==== GIVEN DATA ====

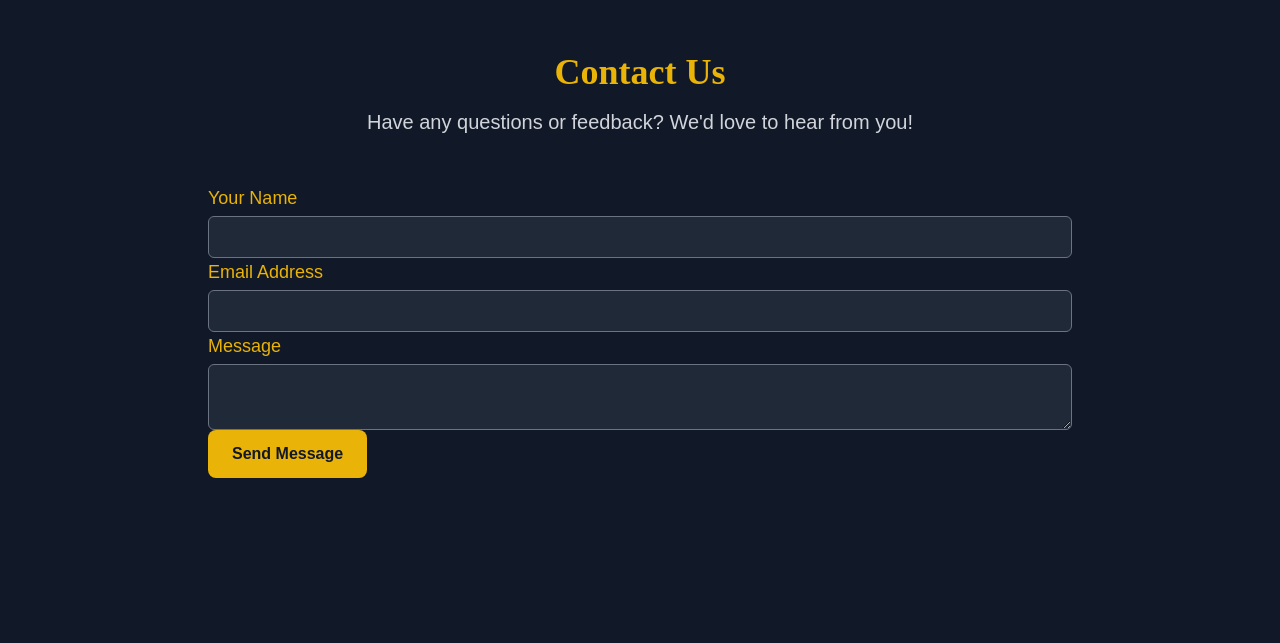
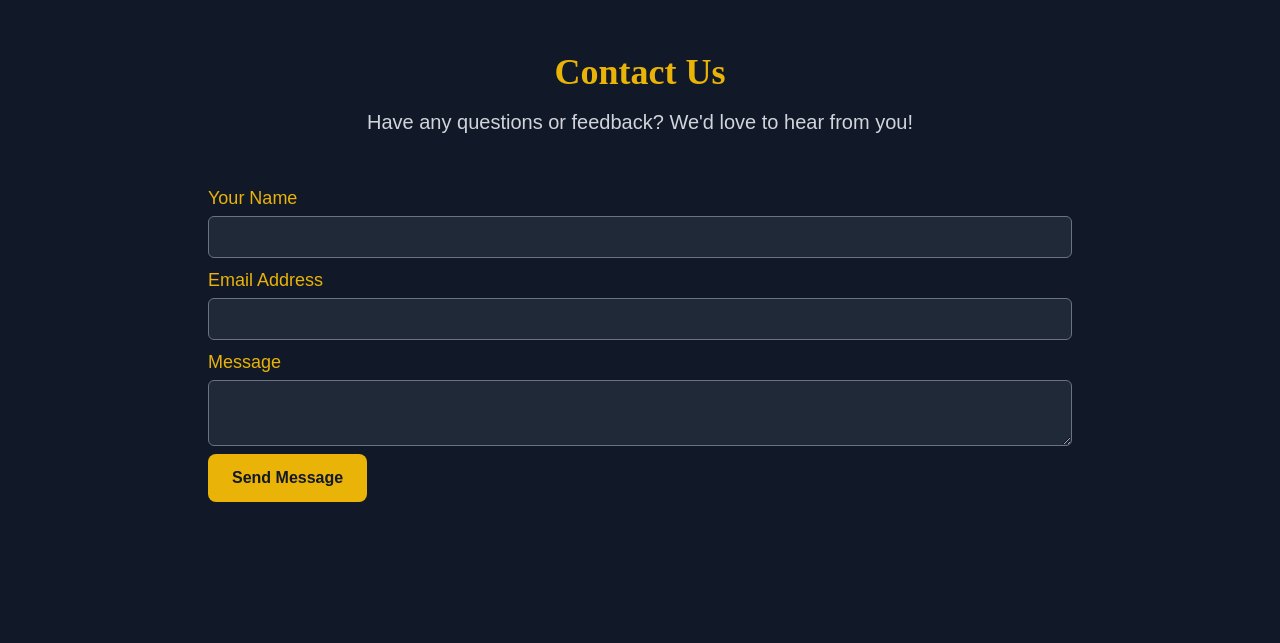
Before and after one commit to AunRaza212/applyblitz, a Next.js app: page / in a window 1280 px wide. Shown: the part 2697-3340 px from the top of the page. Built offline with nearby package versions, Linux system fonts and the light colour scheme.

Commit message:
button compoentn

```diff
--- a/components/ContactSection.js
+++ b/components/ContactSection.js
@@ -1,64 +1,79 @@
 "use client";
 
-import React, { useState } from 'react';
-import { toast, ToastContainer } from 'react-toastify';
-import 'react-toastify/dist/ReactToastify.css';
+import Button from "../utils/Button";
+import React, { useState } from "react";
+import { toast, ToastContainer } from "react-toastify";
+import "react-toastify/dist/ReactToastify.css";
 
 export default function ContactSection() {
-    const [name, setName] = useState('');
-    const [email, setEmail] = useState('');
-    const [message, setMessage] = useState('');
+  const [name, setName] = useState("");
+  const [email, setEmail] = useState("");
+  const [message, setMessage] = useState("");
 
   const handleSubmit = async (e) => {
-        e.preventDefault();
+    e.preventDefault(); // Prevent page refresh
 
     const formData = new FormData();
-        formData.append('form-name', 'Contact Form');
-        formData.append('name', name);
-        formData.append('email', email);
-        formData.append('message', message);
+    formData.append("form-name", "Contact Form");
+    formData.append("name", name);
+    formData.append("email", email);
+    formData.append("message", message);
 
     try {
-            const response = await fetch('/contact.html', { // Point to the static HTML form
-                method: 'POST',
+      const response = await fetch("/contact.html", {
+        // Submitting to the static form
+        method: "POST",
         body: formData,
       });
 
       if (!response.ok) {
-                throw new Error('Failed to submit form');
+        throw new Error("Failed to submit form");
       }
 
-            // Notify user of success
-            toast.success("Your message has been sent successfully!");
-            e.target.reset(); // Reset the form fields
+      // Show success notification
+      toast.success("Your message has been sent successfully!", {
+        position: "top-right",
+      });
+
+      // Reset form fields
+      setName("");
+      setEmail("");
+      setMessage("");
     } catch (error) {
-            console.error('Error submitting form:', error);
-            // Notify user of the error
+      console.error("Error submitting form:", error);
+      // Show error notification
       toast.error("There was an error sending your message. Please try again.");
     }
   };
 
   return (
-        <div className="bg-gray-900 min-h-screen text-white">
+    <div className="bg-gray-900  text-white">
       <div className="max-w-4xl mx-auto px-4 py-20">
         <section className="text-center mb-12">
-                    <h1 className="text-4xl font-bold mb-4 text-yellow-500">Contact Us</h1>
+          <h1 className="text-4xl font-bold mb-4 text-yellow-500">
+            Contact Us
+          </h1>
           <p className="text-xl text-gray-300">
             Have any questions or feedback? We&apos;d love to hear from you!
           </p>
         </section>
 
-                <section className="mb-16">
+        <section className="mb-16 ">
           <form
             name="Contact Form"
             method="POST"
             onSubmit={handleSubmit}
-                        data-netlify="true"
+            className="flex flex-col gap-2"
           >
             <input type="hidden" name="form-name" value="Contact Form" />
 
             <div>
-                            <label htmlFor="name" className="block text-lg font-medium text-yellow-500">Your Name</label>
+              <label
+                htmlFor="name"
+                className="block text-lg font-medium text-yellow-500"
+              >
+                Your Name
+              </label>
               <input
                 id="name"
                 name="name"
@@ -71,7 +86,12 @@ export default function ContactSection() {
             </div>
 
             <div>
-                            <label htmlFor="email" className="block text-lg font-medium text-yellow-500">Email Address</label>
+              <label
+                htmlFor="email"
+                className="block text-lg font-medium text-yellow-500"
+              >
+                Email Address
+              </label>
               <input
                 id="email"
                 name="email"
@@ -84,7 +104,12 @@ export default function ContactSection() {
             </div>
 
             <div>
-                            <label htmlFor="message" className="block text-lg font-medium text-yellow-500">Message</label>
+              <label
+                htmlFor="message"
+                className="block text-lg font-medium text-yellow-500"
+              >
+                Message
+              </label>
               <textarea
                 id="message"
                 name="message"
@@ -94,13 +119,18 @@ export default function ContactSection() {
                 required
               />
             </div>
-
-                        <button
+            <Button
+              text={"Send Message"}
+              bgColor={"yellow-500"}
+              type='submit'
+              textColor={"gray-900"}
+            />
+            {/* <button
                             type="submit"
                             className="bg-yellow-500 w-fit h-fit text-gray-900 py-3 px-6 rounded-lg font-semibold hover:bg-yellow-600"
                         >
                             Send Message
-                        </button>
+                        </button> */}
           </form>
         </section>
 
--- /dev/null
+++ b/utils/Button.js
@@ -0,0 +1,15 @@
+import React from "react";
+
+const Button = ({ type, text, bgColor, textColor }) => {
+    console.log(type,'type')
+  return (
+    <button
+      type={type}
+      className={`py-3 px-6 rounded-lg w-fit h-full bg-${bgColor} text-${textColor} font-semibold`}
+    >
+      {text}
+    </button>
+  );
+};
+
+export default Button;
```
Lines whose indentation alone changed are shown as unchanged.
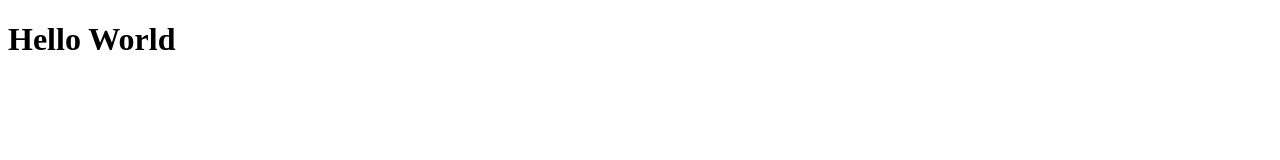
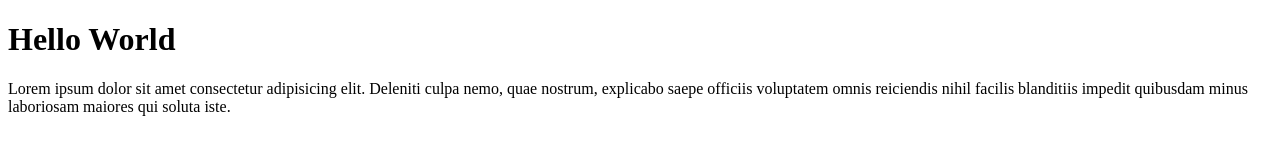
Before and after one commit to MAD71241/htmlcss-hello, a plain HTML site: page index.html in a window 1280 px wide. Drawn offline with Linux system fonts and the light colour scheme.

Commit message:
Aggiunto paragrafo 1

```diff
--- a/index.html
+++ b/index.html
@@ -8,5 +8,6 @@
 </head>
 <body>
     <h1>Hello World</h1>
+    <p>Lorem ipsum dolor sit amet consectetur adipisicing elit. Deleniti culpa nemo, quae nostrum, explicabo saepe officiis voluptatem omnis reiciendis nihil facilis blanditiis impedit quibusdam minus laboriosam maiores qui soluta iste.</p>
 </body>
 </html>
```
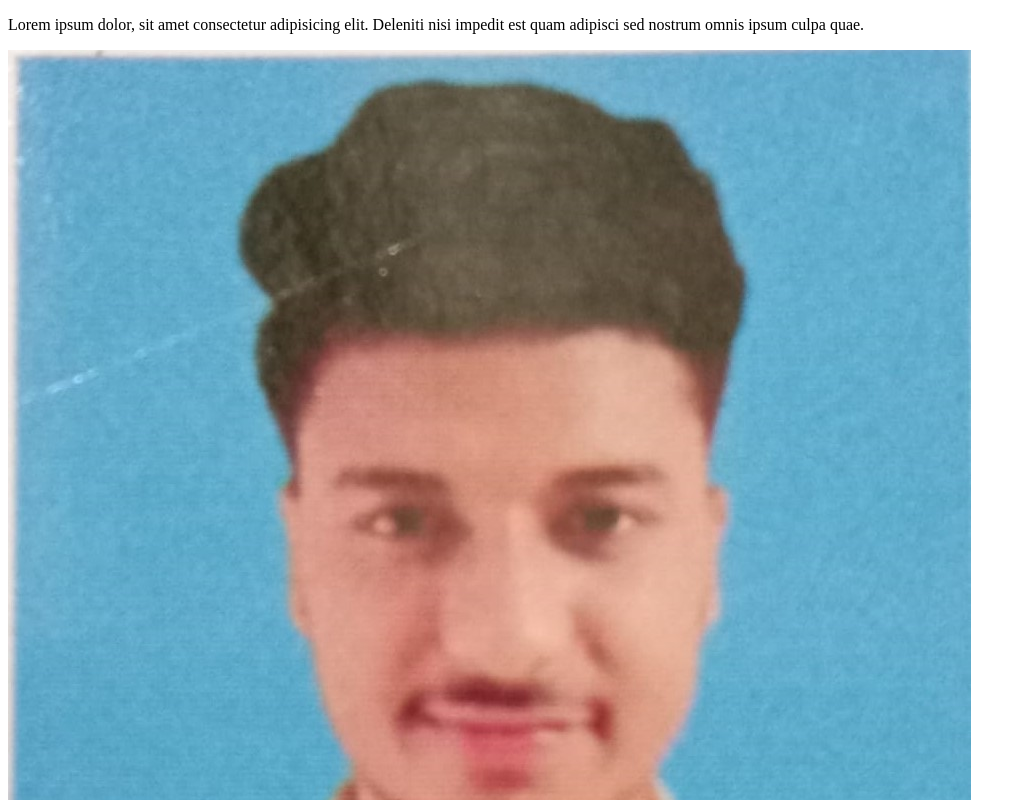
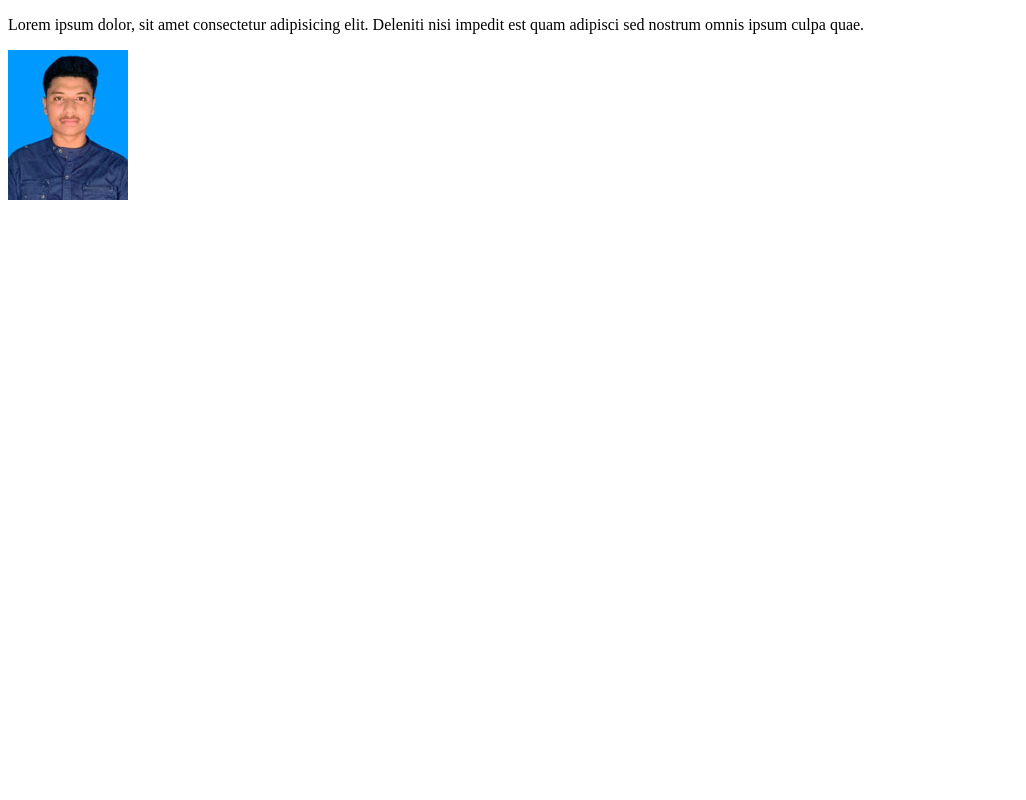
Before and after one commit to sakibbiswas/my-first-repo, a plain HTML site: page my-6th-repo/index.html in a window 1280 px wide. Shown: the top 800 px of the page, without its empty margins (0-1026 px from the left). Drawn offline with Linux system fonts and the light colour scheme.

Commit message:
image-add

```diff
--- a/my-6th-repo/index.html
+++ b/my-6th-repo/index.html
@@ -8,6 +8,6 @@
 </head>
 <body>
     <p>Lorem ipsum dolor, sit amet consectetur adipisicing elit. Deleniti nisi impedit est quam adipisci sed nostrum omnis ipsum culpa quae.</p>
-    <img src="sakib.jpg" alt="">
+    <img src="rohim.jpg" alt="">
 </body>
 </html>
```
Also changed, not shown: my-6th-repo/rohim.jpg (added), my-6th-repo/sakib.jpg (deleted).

====

Select the lines in this material that hold the word "repo", leaving none out.

__EXERCISE SOLUTION__:
Before and after one commit to sakibbiswas/my-first-repo, a plain HTML site: page my-6th-repo/index.html in a window 1280 px wide. Shown: the top 800 px of the page, without its empty margins (0-1026 px from the left). Drawn offline with Linux system fonts and the light colour scheme.
--- a/my-6th-repo/index.html
+++ b/my-6th-repo/index.html
Also changed, not shown: my-6th-repo/rohim.jpg (added), my-6th-repo/sakib.jpg (deleted).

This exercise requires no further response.